━━━━━ INFORMATION GIVEN ━━━━━

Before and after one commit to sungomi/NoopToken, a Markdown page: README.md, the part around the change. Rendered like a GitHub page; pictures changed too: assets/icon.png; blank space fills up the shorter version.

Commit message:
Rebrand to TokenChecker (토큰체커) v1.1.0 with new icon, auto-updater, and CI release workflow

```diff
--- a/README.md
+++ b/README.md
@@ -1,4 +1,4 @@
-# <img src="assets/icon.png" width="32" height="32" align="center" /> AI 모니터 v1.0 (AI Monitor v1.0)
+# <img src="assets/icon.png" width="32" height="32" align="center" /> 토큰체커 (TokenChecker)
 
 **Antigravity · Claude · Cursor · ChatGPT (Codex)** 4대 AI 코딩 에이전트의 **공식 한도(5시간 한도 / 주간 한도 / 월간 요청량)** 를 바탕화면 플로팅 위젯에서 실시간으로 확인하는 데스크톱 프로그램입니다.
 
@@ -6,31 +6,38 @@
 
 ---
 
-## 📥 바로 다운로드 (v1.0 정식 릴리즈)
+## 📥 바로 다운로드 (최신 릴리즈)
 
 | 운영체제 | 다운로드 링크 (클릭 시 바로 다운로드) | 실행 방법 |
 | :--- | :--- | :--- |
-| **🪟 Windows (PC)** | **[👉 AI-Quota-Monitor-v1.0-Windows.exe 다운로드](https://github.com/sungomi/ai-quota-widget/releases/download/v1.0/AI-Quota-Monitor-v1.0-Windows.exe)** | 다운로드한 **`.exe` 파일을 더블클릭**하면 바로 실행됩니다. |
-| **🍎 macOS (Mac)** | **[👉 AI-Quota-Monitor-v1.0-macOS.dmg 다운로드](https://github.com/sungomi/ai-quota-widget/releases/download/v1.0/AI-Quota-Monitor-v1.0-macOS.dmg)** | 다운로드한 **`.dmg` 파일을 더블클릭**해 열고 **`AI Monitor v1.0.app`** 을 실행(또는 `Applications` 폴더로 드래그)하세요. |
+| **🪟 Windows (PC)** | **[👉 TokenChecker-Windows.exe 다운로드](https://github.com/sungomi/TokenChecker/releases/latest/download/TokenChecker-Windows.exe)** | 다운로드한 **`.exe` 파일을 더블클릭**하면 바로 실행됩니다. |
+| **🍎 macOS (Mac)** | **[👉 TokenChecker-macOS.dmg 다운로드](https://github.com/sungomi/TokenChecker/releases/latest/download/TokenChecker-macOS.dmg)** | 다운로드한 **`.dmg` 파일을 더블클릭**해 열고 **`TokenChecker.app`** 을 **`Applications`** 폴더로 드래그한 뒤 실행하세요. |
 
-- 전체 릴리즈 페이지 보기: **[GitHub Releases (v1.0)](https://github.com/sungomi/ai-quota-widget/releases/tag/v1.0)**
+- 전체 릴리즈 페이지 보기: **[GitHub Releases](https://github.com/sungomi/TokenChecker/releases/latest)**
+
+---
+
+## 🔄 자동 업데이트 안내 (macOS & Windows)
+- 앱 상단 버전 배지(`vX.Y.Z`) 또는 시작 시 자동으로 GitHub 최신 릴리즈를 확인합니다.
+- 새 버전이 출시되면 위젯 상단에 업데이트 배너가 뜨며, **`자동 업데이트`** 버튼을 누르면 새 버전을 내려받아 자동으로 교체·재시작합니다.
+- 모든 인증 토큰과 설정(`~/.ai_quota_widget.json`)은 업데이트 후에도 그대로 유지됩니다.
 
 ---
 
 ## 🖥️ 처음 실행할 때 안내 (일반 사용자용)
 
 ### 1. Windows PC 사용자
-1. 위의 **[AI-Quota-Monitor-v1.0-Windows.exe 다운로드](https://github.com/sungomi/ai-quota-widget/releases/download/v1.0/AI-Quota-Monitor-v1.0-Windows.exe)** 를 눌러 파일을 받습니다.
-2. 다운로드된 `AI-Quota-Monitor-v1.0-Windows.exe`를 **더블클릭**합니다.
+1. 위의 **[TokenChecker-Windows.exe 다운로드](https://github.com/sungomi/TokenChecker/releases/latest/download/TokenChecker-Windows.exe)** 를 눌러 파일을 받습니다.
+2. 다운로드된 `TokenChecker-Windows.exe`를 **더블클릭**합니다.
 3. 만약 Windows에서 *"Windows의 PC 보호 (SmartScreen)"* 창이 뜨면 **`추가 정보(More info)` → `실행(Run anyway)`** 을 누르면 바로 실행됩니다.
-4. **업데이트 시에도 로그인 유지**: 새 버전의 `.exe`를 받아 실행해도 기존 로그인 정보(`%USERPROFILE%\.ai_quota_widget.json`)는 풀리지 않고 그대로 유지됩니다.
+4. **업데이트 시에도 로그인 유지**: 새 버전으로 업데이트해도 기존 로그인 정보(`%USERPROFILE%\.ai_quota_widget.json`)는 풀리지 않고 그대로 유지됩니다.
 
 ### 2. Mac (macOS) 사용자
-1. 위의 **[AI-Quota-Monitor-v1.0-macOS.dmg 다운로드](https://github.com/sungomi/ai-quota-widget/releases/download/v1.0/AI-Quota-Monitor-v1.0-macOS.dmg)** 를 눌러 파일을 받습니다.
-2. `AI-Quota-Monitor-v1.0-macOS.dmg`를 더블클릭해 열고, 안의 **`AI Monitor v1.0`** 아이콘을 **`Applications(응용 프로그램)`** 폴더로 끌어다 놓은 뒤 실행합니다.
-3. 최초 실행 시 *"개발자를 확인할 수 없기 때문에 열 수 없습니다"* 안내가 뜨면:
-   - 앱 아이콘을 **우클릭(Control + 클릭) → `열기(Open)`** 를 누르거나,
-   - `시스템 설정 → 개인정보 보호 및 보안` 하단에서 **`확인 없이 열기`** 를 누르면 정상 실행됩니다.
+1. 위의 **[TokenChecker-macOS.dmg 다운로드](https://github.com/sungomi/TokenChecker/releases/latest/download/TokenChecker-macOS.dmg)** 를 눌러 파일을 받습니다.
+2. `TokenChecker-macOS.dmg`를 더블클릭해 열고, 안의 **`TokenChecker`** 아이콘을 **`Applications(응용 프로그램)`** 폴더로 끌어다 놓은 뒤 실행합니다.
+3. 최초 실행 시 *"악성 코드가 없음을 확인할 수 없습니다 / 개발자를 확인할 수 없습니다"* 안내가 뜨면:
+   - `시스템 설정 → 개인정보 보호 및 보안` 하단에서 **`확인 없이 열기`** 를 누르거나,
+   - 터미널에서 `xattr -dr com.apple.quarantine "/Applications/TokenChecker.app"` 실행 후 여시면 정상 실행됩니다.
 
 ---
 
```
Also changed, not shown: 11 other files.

━━━━━

## WHAT THE TASK ASKS
Check every line above for the string "Monitor", and copy the ones that have it.

## ANSWER SPACE
-# <img src="assets/icon.png" width="32" height="32" align="center" /> AI 모니터 v1.0 (AI Monitor v1.0)
-| **🪟 Windows (PC)** | **[👉 AI-Quota-Monitor-v1.0-Windows.exe 다운로드](https://github.com/sungomi/ai-quota-widget/releases/download/v1.0/AI-Quota-Monitor-v1.0-Windows.exe)** | 다운로드한 **`.exe` 파일을 더블클릭**하면 바로 실행됩니다. |
-| **🍎 macOS (Mac)** | **[👉 AI-Quota-Monitor-v1.0-macOS.dmg 다운로드](https://github.com/sungomi/ai-quota-widget/releases/download/v1.0/AI-Quota-Monitor-v1.0-macOS.dmg)** | 다운로드한 **`.dmg` 파일을 더블클릭**해 열고 **`AI Monitor v1.0.app`** 을 실행(또는 `Applications` 폴더로 드래그)하세요. |
-1. 위의 **[AI-Quota-Monitor-v1.0-Windows.exe 다운로드](https://github.com/sungomi/ai-quota-widget/releases/download/v1.0/AI-Quota-Monitor-v1.0-Windows.exe)** 를 눌러 파일을 받습니다.
-2. 다운로드된 `AI-Quota-Monitor-v1.0-Windows.exe`를 **더블클릭**합니다.
-1. 위의 **[AI-Quota-Monitor-v1.0-macOS.dmg 다운로드](https://github.com/sungomi/ai-quota-widget/releases/download/v1.0/AI-Quota-Monitor-v1.0-macOS.dmg)** 를 눌러 파일을 받습니다.
-2. `AI-Quota-Monitor-v1.0-macOS.dmg`를 더블클릭해 열고, 안의 **`AI Monitor v1.0`** 아이콘을 **`Applications(응용 프로그램)`** 폴더로 끌어다 놓은 뒤 실행합니다.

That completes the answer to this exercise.